Home

Sill Overflow Processes in the Philippine Archipelago

Zachary David Tessler

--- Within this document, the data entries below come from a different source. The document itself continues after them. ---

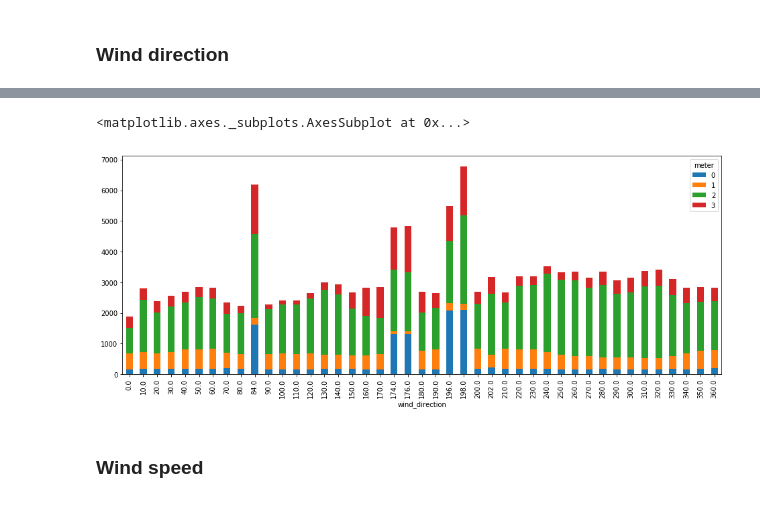
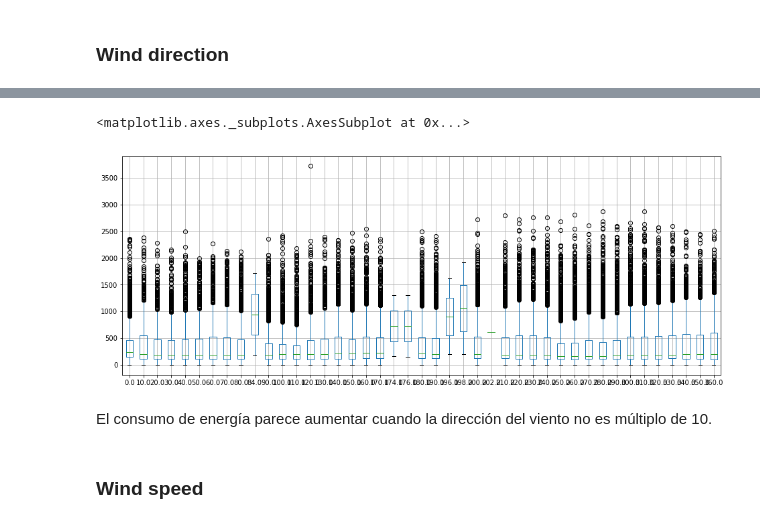
Before and after one commit to brunocgf/ASHRAE-GreatEnergyPredictorIII, a Jupyter notebook: EDA.ipynb, the cells around one changed output, grey strips where cells are left out. Saved outputs shown, nothing was run; the diff lists cells and outputs as text; code cells hidden in the pictures.

```diff
--- a/EDA.ipynb
+++ b/EDA.ipynb
@@ -76,7 +75,7 @@ building_metadata.loc[building_metadata['building_id']==1099]
 |  | site_id | building_id | primary_use | square_feet | year_built | floor_count |
 | 1099 | 13 | 1099 | Education | 332884 | NaN | NaN |
 # %%
-train.loc[(train['meter_reading']>100000),'meter_reading'] = -1
+train.loc[(train['meter_reading']>100000),'meter_reading'] = np.NaN
 # %%
 #plt.rcParams["figure.figsize"] = (16,8)
 
@@ -447,8 +402,10 @@ tidy_train.plot.scatter(x = 'wind_direction', y = 'meter_reading',figsize = (12,
 # %%
-tidy_train.loc[:,['meter','wind_direction','meter_reading']].pivot_table(values='meter_reading',index='wind_direction',columns='meter',aggfunc=np.mean).plot.bar(stacked=True,figsize = (16,6))
+tidy_train.pivot_table(values='meter_reading',index=['day','site_id'],columns='wind_direction',aggfunc=np.mean).boxplot(figsize = (16,6))
 # %% [output]
 <matplotlib.axes._subplots.AxesSubplot at 0x...>
-[figure, old version]
+[figure, new version]
+# %% [markdown]
+El consumo de energía parece aumentar cuando la dirección del viento no es múltiplo de 10.
 # %% [markdown]
 ### Wind speed
 # %%
```
Also changed, not shown: parts of 26 cells of this notebook, 3 other files.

Title:
Sill Overflow Processes in the Philippine Archipelago
Author(s):
Tessler, Zachary David
Thesis Advisor(s):
Gordon, Arnold L.
Date:
Type:
Dissertations
Department:
Earth and Environmental Sciences
Permanent URL:
Notes:
Ph.D., Columbia University.
Abstract:
We present an analysis of small scale processes associated with bathymetric sills in the Philippine Archipelago, with an emphasis on in situ observations made during the 2007-2009 Philippines Straits Dynamics Experiment (PhilEx). Due to their location at the margins of larger basins, the dynamics at these sills set the conditions under which water, heat, salt, and energy are transported internally and at the boundaries of the archipelago. The main connection between the internal Sulu Sea and the South China Sea to the north is through Mindoro Strait. Moored Acoustic Doppler Current Profiler (ADCP), Conductivity, Temperature, Depth (CTD), and lowered ADCP (LADCP) data are used to study the currents and stratification at Panay Sill, at the southern end of Mindoro Strait. We observe a strong bottom-intensified overflow; temporal mean velocity is greater than 0.75 m/s at 50 m above the sill. Both ADCP observations and a hydraulic control model based on hydrographic measurements estimate a transport of approximately 0.32 x 10^6 m^3/s. Analysis of Froude number variation across the sill shows the flow is hydraulically controlled. Turbulent dissipation and bulk diapycnal diffusivity measurements at the sill and downstream suggest mixing well above oceanic background levels. Downstream, Panay Sill overflow water is shown to ventilate a slab in the Sulu Sea between approximately 575 and 1250 dbar with a residence time of about 11 years. Below this, the salinity increases with depth. Deep Sulu Sea water is shown to most likely derive from the Sulawesi Sea to the south. We propose that Sulawesi Sea water between 245 to 527 m is mixed and transported by the energetic tidal environment at Sibutu Passage. Oxygen concentrations within the deep Sulu Sea suggest that the Sulawesi overflow is 0.15 x 10^6 m^3/s, with a residence time of Sulu Sea deep water of 60 years. The balance of ventilation from the northern and southern sources is likely to change on a range of time scales, associated with thermocline depth variability. Finally, we take advantage of our timing and location to investigate the energetics of large-amplitude non-linear internal waves generated at Sibutu Passage in the southern Sulu Sea. Water column displacement and velocity profile time series are used to track the passage of two solitary-like waves close to their generation site. These waves are repeatedly observed by hull-mounted ADCP as they travel north through the Sulu Sea. Wave amplitude is observed to be 43.5 m, and are reasonably fit by both a shallow water Korteweg-de Vries model and a finite depth Joseph model. Total potential energy per meter of wave crest in the modeled solitary waves are 1.6 x 10^8 J/m and 9.8 x 10^7 J/m for the K-dV and Joseph waves, respectively, while kinetic energy in the main wave crest contains 4.7 x 10^7 J/m, estimated from ADCP measurements. Attempting to compensate for the early development of the waves, a more broadly defined packet contains an estimated 1.5 x 10^8 J/m kinetic energy, comparable to the modeled potential energy.
Subject(s):
Physical oceanography
Item views:
145
Metadata:
View

In Partnership with the Center for Digital Research and Scholarship at Columbia University Libraries/Information Services.